Code change snippets
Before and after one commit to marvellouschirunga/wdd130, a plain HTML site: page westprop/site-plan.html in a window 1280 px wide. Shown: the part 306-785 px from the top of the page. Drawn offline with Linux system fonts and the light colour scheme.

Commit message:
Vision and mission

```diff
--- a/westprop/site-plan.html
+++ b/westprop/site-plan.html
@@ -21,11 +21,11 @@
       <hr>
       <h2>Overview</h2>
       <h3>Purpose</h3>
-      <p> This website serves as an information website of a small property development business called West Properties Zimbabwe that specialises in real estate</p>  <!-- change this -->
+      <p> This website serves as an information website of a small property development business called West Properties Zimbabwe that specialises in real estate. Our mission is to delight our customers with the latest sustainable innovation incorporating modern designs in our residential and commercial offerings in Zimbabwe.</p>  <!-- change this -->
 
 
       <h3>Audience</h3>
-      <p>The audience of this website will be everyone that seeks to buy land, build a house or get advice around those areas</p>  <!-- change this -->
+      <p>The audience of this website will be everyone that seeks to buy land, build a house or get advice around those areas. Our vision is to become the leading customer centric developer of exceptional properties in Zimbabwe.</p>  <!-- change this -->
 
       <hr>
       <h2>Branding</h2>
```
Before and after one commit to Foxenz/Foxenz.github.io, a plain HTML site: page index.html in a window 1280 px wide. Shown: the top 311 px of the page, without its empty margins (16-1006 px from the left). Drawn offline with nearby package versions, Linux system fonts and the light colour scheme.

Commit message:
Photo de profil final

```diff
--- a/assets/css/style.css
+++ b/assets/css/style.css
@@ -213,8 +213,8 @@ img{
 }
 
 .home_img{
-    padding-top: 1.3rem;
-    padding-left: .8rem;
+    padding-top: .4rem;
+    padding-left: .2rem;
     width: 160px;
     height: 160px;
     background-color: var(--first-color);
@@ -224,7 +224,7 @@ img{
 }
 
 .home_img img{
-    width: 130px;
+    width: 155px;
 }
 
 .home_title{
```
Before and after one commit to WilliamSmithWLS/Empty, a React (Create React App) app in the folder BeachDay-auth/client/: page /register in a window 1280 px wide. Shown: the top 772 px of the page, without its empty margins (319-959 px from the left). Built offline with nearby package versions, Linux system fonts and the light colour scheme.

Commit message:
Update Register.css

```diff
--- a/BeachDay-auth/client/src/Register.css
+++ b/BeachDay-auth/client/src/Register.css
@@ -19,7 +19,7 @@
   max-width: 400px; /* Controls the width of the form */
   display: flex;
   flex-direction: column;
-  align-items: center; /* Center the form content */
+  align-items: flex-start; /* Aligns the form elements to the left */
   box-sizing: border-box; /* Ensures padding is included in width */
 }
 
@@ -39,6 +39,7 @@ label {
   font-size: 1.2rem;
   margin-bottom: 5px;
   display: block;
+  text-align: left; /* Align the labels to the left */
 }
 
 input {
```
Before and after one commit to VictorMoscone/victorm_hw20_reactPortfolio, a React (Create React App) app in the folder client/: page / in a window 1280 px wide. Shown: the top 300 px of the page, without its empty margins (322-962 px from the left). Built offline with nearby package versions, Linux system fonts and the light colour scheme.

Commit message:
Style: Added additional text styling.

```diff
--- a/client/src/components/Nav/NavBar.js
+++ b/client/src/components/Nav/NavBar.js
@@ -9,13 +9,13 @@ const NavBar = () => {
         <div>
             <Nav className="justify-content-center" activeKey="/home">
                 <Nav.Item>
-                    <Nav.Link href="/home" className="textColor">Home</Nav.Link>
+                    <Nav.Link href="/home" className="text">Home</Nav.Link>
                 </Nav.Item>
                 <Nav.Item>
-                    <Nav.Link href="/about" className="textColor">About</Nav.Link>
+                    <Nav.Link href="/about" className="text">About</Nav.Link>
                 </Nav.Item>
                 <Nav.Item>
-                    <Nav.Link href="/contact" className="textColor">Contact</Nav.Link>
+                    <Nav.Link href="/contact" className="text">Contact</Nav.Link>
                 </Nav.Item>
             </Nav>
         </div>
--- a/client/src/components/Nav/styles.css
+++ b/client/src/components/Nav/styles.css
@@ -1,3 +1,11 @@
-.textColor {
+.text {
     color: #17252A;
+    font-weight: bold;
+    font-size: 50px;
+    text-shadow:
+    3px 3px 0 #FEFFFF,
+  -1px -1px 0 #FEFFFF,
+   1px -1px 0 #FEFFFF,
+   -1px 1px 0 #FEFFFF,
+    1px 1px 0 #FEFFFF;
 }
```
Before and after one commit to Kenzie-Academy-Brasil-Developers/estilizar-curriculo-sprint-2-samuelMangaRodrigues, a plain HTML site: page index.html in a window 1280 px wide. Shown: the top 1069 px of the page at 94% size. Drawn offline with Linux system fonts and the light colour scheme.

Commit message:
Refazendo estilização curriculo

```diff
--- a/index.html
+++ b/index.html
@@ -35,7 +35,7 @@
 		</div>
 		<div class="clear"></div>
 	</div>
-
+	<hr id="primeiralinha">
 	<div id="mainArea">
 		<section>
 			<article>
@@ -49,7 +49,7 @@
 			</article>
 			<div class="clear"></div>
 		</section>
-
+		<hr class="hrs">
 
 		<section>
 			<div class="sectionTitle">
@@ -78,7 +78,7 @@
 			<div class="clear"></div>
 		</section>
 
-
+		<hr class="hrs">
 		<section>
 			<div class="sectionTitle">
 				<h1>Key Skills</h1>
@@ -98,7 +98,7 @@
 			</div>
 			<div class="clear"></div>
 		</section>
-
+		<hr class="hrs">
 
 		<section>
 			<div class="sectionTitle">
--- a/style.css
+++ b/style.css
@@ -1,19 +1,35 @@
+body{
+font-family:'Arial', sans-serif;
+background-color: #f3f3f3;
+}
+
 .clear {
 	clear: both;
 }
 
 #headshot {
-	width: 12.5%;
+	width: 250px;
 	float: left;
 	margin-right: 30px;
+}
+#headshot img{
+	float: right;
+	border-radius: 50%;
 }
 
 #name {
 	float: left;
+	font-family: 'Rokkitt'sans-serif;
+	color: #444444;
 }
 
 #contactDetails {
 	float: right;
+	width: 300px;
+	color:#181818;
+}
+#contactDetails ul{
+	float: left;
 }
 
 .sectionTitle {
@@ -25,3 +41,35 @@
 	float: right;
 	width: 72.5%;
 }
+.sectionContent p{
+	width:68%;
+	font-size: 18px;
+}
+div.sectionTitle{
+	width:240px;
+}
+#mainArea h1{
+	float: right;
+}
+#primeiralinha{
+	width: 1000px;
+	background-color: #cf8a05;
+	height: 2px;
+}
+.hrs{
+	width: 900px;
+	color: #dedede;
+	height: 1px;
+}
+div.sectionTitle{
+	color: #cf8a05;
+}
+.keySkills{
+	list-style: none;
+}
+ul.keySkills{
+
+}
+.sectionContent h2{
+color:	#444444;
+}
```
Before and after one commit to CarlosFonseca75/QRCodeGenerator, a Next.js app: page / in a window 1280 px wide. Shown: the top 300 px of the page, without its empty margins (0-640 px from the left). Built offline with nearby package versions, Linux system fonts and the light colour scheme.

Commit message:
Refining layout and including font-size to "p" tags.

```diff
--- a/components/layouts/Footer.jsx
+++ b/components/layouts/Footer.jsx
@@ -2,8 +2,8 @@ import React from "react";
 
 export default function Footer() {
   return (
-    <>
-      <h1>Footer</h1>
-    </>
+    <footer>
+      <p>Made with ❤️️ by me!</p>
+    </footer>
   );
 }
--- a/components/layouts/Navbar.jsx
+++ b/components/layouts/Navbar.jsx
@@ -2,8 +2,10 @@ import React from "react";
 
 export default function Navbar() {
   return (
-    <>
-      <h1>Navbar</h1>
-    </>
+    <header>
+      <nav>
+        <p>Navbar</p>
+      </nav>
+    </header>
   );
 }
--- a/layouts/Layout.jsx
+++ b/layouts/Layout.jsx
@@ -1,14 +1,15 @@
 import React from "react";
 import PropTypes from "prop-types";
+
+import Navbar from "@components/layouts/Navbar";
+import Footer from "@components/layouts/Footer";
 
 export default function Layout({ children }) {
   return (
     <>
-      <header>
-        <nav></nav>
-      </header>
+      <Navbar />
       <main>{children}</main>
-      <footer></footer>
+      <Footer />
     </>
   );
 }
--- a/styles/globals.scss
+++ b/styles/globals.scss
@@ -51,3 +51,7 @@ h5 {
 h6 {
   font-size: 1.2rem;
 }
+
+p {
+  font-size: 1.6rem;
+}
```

WORK ORDER —
Tell me how many lines of the records include the word "specialises", replying with the number alone.

ANSWER SPACE —
2